Carnell Alexander of Detroit has been issued a warrant for his arrest for unpaid child support payments. He has refused to pay child support for years because the child in question is not his.
Alexander says he learned about the warrant during a traffic stop in the early 1990s, when a police officer notified him about the paternity case. Alexander was shocked and confused, but soon learned that his ex-girlfriend had named him as the father. She told Action 7 News, “I put him down as father to get assistance.”
However, Alexander said, “I knew I didn’t have a child, so I was kind of blown back.” DNA tests proved that the child was not his.
The woman claims she did not know Michigan would open a paternity case against Alexander, who now owes over $30,000 in reimbursement for welfare benefits paid to his ex-girlfriend to care for the child.
“A child that I did not father, that I did not biologically create, that I was not involved in raising," Alexander said. "It is not fair.”

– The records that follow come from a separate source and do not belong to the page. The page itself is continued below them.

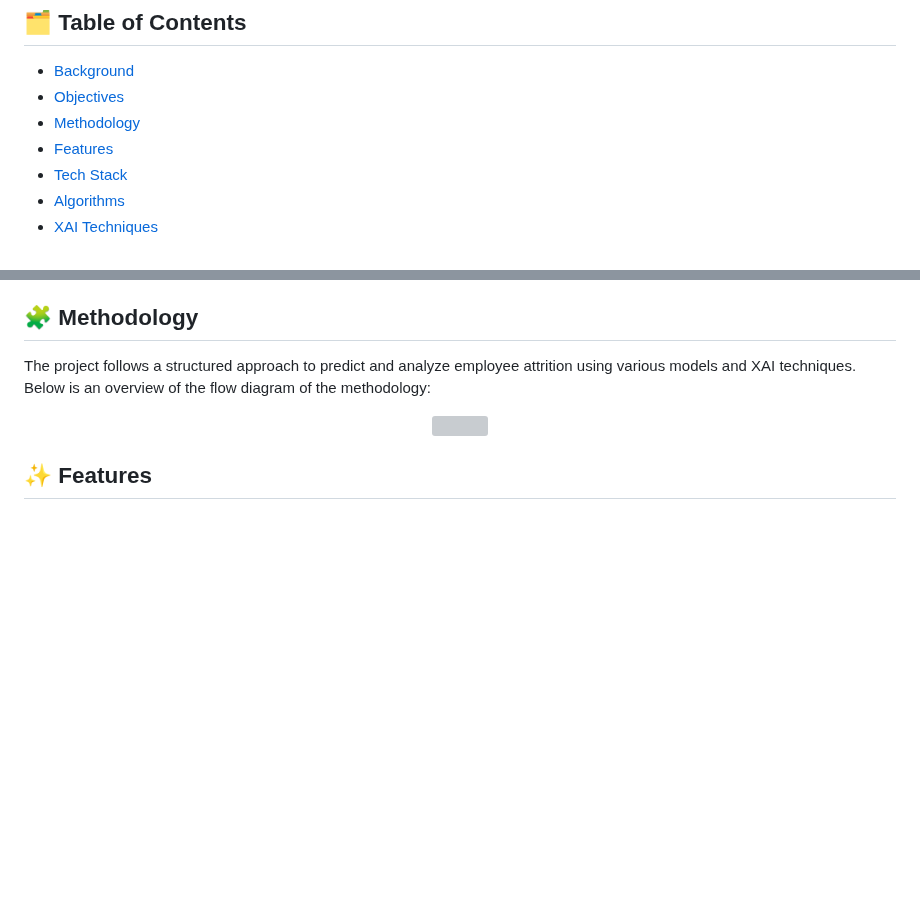
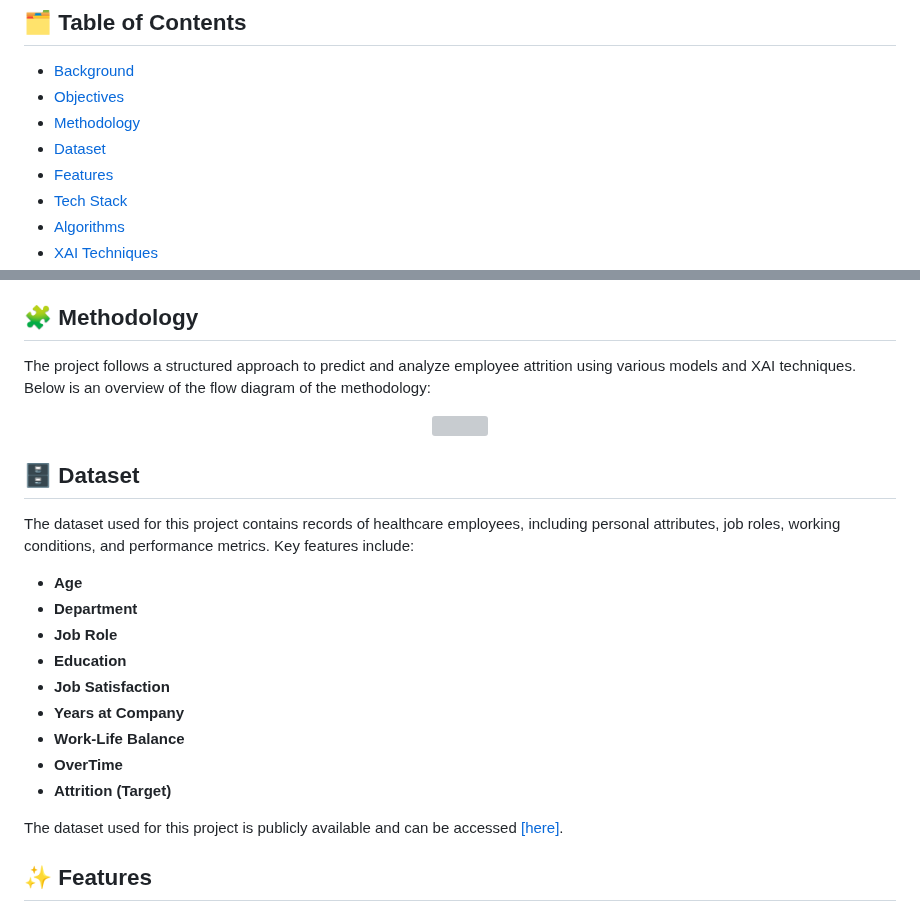
Before and after one commit to ARNoor/Employee-Attrition-in-Healthcare, a Markdown page: README.md, 2 parts joined by grey strips. GitHub-like rendering; blank space fills up the shorter version; grey boxes are pictures that could not be loaded.

Commit message:
add: dataset section in readme.

```diff
--- a/README.md
+++ b/README.md
@@ -7,6 +7,7 @@ This project addresses employee attrition in healthcare using Explainable AI (XA
 - [Background](#-background)
 - [Objectives](#-objectives)
 - [Methodology](#-methodology)
+- [Dataset](#-dataset)
 - [Features](#-features)
 - [Tech Stack](#-tech-stack)
 - [Algorithms](#-algorithms)
@@ -31,6 +32,23 @@ The project follows a structured approach to predict and analyze employee attrit
  <p align="center">
     <img src="Images\Attrition_Methodology_v2.png">
 </p>
+
+## 🗄️ Dataset
+
+The dataset used for this project contains records of healthcare employees, including personal attributes, job roles, working conditions, and performance metrics. Key features include:
+
+- **Age**
+- **Department**
+- **Job Role**
+- **Education**
+- **Job Satisfaction**
+- **Years at Company**
+- **Work-Life Balance**
+- **OverTime**
+- **Attrition (Target)**
+
+The dataset used for this project is publicly available and can be accessed [[here]](https://www.kaggle.com/datasets/jpmiller/employee-attrition-for-healthcare).
+
 
 ## ✨ Features
 
```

Case documents state that Alexander was served in Highland Park. However, the Michigan Department of Corrections states that he was in jail at the time. Alexander says that this was either a fraudulent document or they served another man. Since he did not show up in court, he was listed as the father.
Alexander refuses to pay the child support payments. “I will go to jail if I have to because I am tired of the mishandling of the case,” he said. He plans to turn himself in.
Murray Davis, who works for the National Family Justice Association, said there are thousands of Michigan men in a similar situation because Michigan does not have a paternity clause to protect men.
Davis claims that paternity cases are not affected by whether the woman accidentally or purposefully names the wrong man. According to a study he conducted, 79 percent of men named as the father in paternity cases in Wayne County are wrongfully named.
“It is so easy to say anyone is the father while applying for assistance,” Davis said.